You provide query text, which defines the set of documents that you want to describe. The response returns a ranked list of other terms and phrases that occur in these documents.
The Find Related Concepts API has many of the same options as the Query Text Index API. You submit text or a document, as a file, reference, text or url, for analysis against one or more text indexes. You can use the same query syntax as the Query Text Index API, including Boolean and Proximity Operators and Field Text Operators.
Haven OnDemand provides a number of Public Text Indexes that you can query, including Wikipedia and news feeds in multiple languages. You can also use your own indexes.
For more information about query syntax, public datasets, and text indexes, see the Documentation page.
You can use optional parameters to refine the request. These include:
- min_score: A minimum percentage score for relevance, based on Haven OnDemand's ranking algorithms. This can be between
0(the default) and
- sample_size, the number of documents to use to generate the concepts, per index. The default sample size is
250, and is limited to a maximum of
2500. This is multiplied by the number of indexes over which you are conducting the search. For example, calling this API on two indexes using a sample size of
250will actualy search
- Note: if you want to restrict result by date, Haven OnDemand recommends that you use the field_text parameter with the RANGE operator, rather than min_date and max_date.
The requests in these examples search the English language news feeds for concepts related to "mercury". The version on the left uses the default sample size. The version on the right expands the sample to
500 documents and sets a relevance score of
85%. Both requests limit responses to the first seven.
In addition to a list of related words or phrases, the response includes:
- Informaton on how many documents contain the related concept:
docs_with_phrase: The number of documents containing the related concept in the same form as returned, for example,
planet Mercury. The exact match of the query term at the top of the list relates to the sample_size. In column 1, it is equal to the default size of
250. For the more restrictive search in column 2, it does not quite make the
500limit specified in the sample_size parameter.
occurrences: The number of times the related concept occurs in the sample overall.
docs_with_all_terms: the number of documents containing all the terms in the related concept phrase, not necessarily as given. For example, the returns have both words
mercury, anywhere in the document.
- A cluster number. The cluster number is a grouping value that can help you disambiguate results and identify discrete groups of concepts within them. In the examples, there are several distinct concepts evoked by the word
mercury. In column 1, we have two mentions of
Mercury Retrograde, an astronomical event, grouped in cluster 0. The
Mercury Prize, a music award, is conceptually related to
Young Fathers, a band that won the award, at cluster 1. In column 2,

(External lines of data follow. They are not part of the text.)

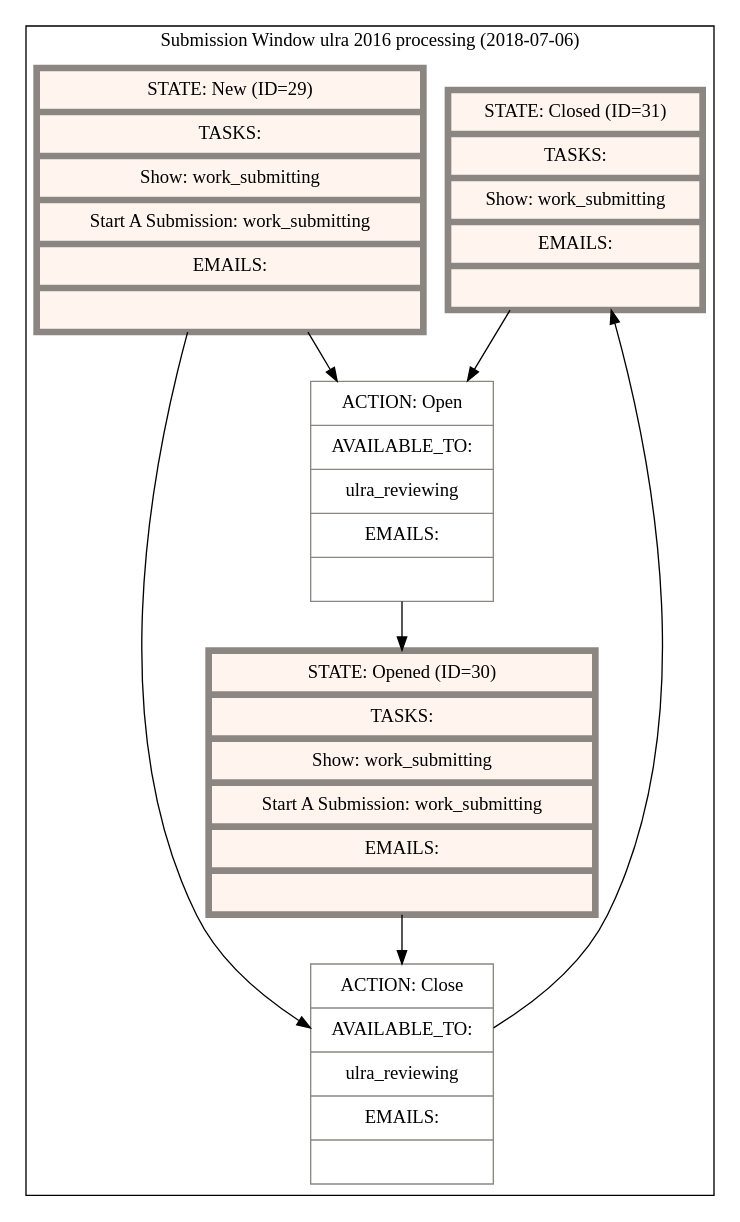
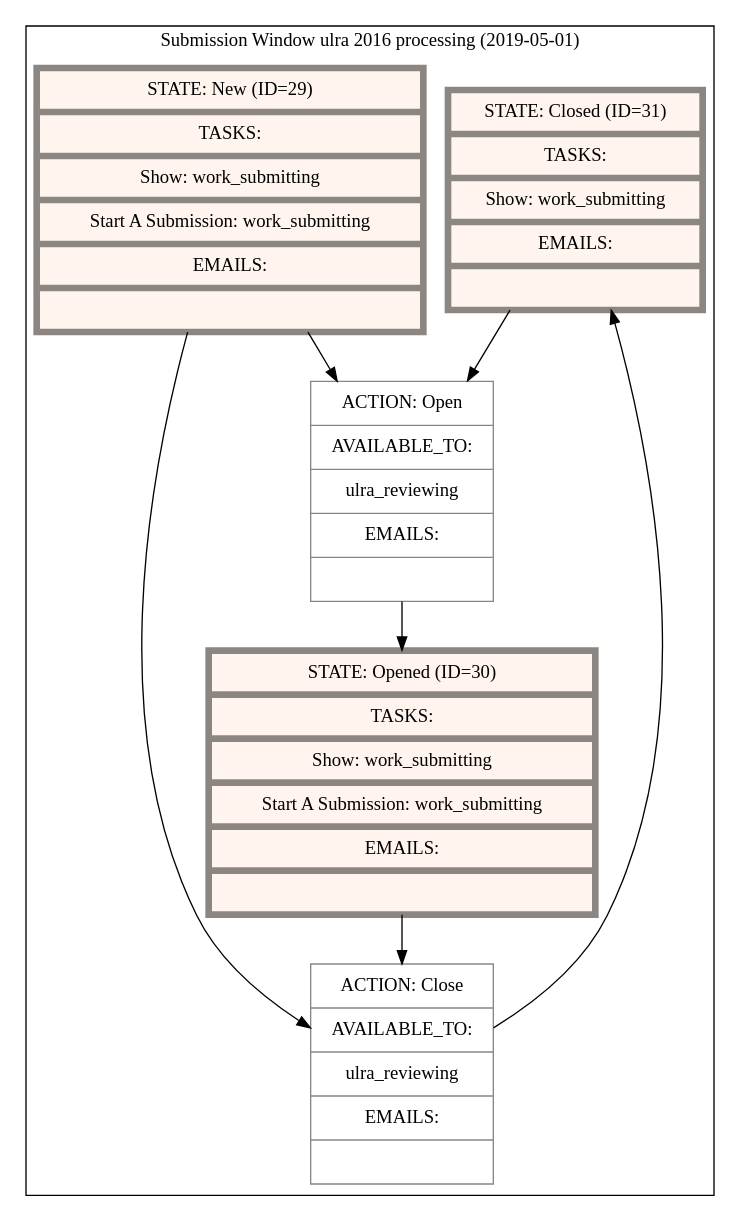
The diagram in artifacts/state_machines/submission_window_ulra_2016_processing.dot (ndlib/sipity), drawn with Graphviz before and after one commit. The commit also changed 5 other files, not shown here.

Commit message:
Updating state machine diagrams

```diff
--- a/artifacts/state_machines/submission_window_ulra_2016_processing.dot
+++ b/artifacts/state_machines/submission_window_ulra_2016_processing.dot
@@ -1,27 +1,27 @@
 digraph "G" {
   compound=true;
   node[color="grey15" margin="0.15, 0.125"];
   subgraph cluster_0 {
-    label="Submission Window ulra 2016 processing (2018-07-06)"
+    label="Submission Window ulra 2016 processing (2019-05-01)"
     node[style=filled fillcolor=white color="seashell4"]
     subgraph 0 {
       label="States";
       node[shape="record" fillcolor="seashell1" penwidth=5]
       state_closed [label="{ STATE: Closed (ID=31)| TASKS: | Show: work_submitting | EMAILS: |  }"]
       state_new [label="{ STATE: New (ID=29)| TASKS: | Show: work_submitting | Start A Submission: work_submitting | EMAILS: |  }"]
       state_opened [label="{ STATE: Opened (ID=30)| TASKS: | Show: work_submitting | Start A Submission: work_submitting | EMAILS: |  }"]
     }
     subgraph 1 {
       label="Actions"
       node[shape="record" shape=record penwidth=1]
         action_open [label="{ ACTION: Open | AVAILABLE_TO: | ulra_reviewing | EMAILS: |  }"]
         action_close [label="{ ACTION: Close | AVAILABLE_TO: | ulra_reviewing | EMAILS: |  }"]
     }
       state_closed -> action_open
       action_open -> state_opened
       state_new -> action_open
       state_new -> action_close
       action_close -> state_closed
       state_opened -> action_close
   }
 }
```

Environmental Protectiongroup together.
Mercury Retrograde, the
Phoenix Mercurycharity fund, the
Mercury Prize, and
Freddie Mercuryall have separate cluster numbers.
Note: Concepts or phrases that occur so commonly in the sample set, that they do not permit differentiation of a new concept, receive a negative cluster number. In both columns, this is the case for the search query term itself,
Mercury, in cluster -1. Normal cluster numbers start at 0.
Some typical uses of the Find Related Concepts API include:
- Finding synonyms for your query term. You can use these for Query Manipulation or to build a thesaurus.
- Extending or refining research.
- Add related concepts as cross-references or subgroupings for query topics.
- Follow through on them with more searches to find out more about the subject you are querying.
- Find terms that are not useful for the search (because too frequent or not significant) to add to a stopword list.
- Disambiguating. Use cluster groupings to differentiate the various meanings and contexts of a query term.